Researchers in the field of Computer Supported Cooperative Work (CSCW) have increasingly come to realize that artifacts play an important role in the coordination of cooperative work. This master thesis is an attempt to make an inquiry into the nature of artifacts and the coordinative practices employing them. Based on concepts of process, practice, materiality, context and the temporal nature of meaning, an attempted is made to develop an understanding of the coordinative roles of artifacts that take into consideration the complex interplay of coordinative practices and the material forms of artifacts.

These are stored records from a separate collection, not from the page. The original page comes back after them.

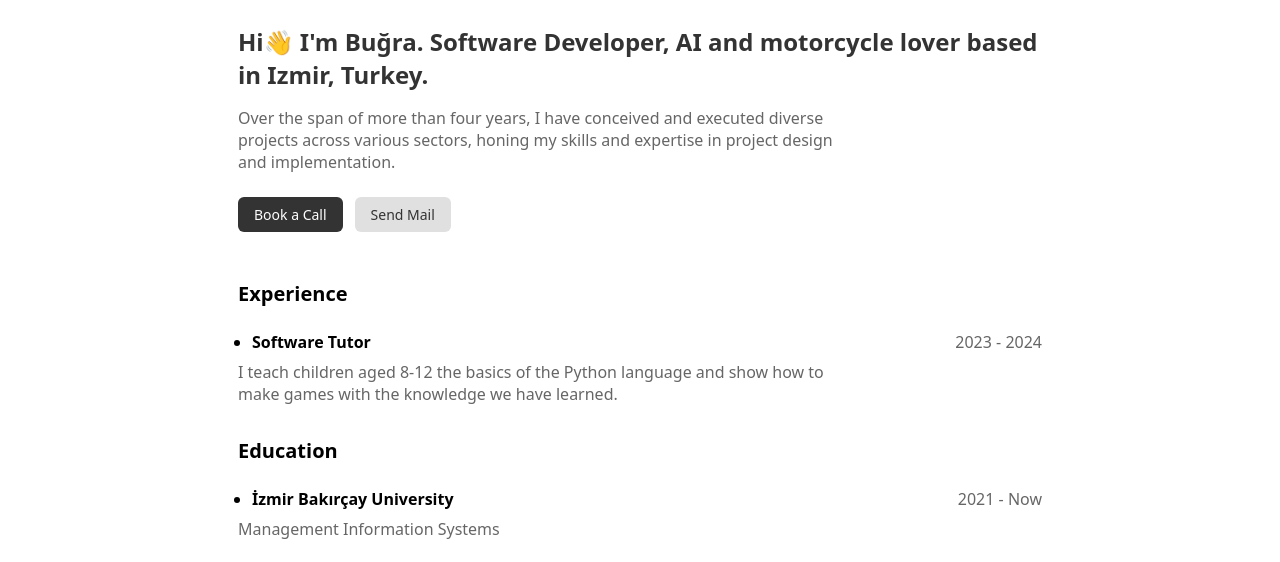
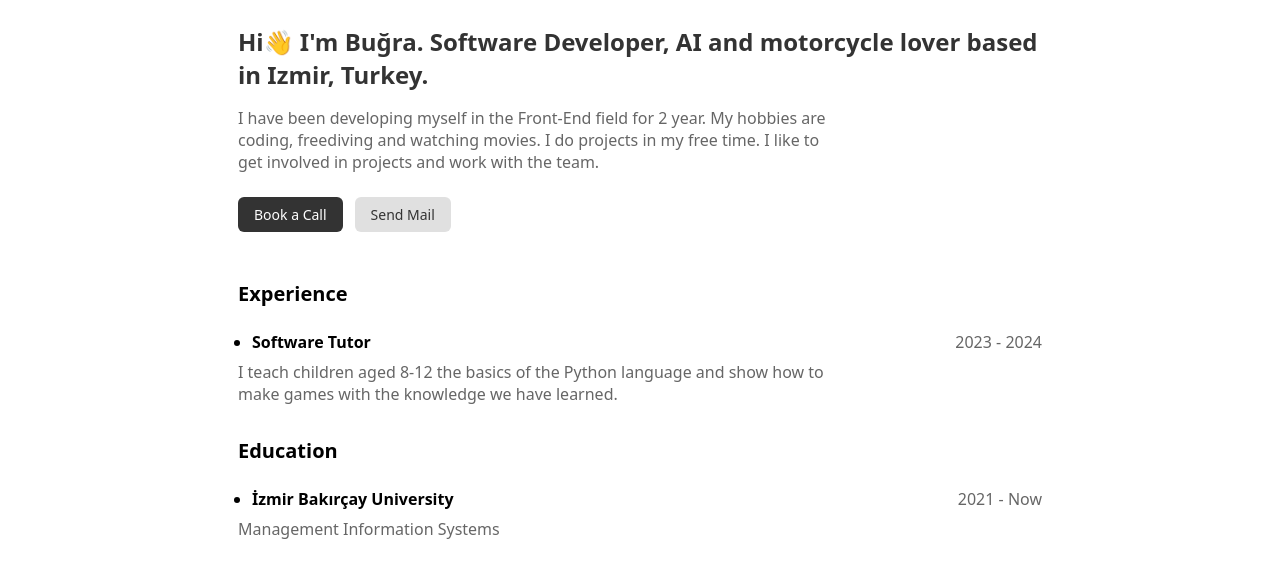
Before and after one commit to bugrayanlmz/Bugra_Portfolio, a plain HTML site: page index.html in a window 1280 px wide. Shown: the part 238-800 px from the top of the page. Drawn offline with Linux system fonts and the light colour scheme.

Commit message:
Run
Final processing done.

```diff
--- a/index.html
+++ b/index.html
@@ -29,9 +29,10 @@
           Izmir, Turkey.
         </h1>
         <p>
-          Over the span of more than four years, I have conceived and executed
-          diverse projects across various sectors, honing my skills and
-          expertise in project design and implementation.
+          I have been developing myself in the Front-End field for 2 year. My
+          hobbies are coding, freediving and watching movies. I do projects in
+          my free time. I like to get involved in projects and work with the
+          team.
         </p>
         <div class="buttons">
           <a
```
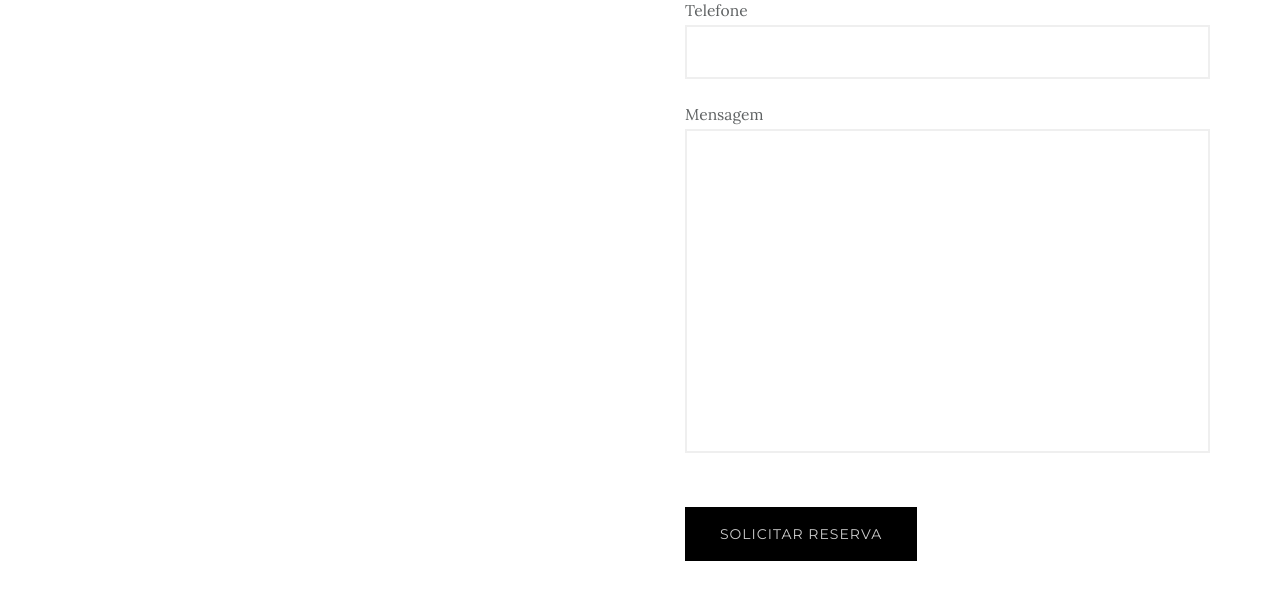
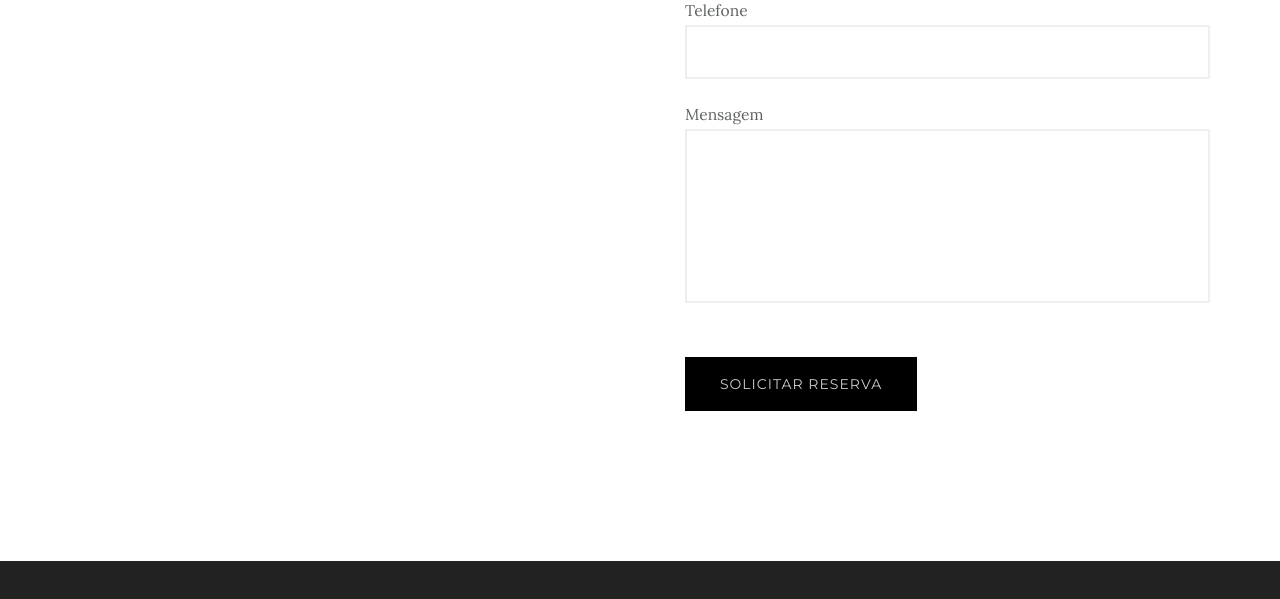
Before and after one commit to ifatinha/oshine, a plain HTML site: page pages/reserve.html in a window 1280 px wide. Shown: the part 1580-2179 px from the top of the page. Drawn offline with Linux system fonts and the light colour scheme.

Commit message:
refatoração

```diff
--- a/pages/reserve.html
+++ b/pages/reserve.html
@@ -120,7 +120,7 @@
                         </div>
                         <div class="form-item">
                             <label for="mensagem">Mensagem</label>
-                            <textarea name="mensagem" id="mensagem" cols="30" rows="10"></textarea>
+                            <textarea name="mensagem" id="mensagem" cols="30" rows="5"></textarea>
                         </div>
                     </div>
 
```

Turning to the design implications of our inquiry we could perhaps suggest that we are not designing things when we are designing (digital) artifacts for the support of cooperative work, we are designing social and material practices. Along these lines, we could suggest that the successful design of digital artifacts for the support of cooperative work is at least equally dependant on the design of practices as on, for instance, the design of electronic circuits. Looking ahead, we could note that it could perhaps be of interest to explore the concepts of stigmergy and articulation work in relation to ubiquitous computing, with the purpose of informing the design of computer support for cooperative work.
Read also: Practices of Stigmergy in Architectural Work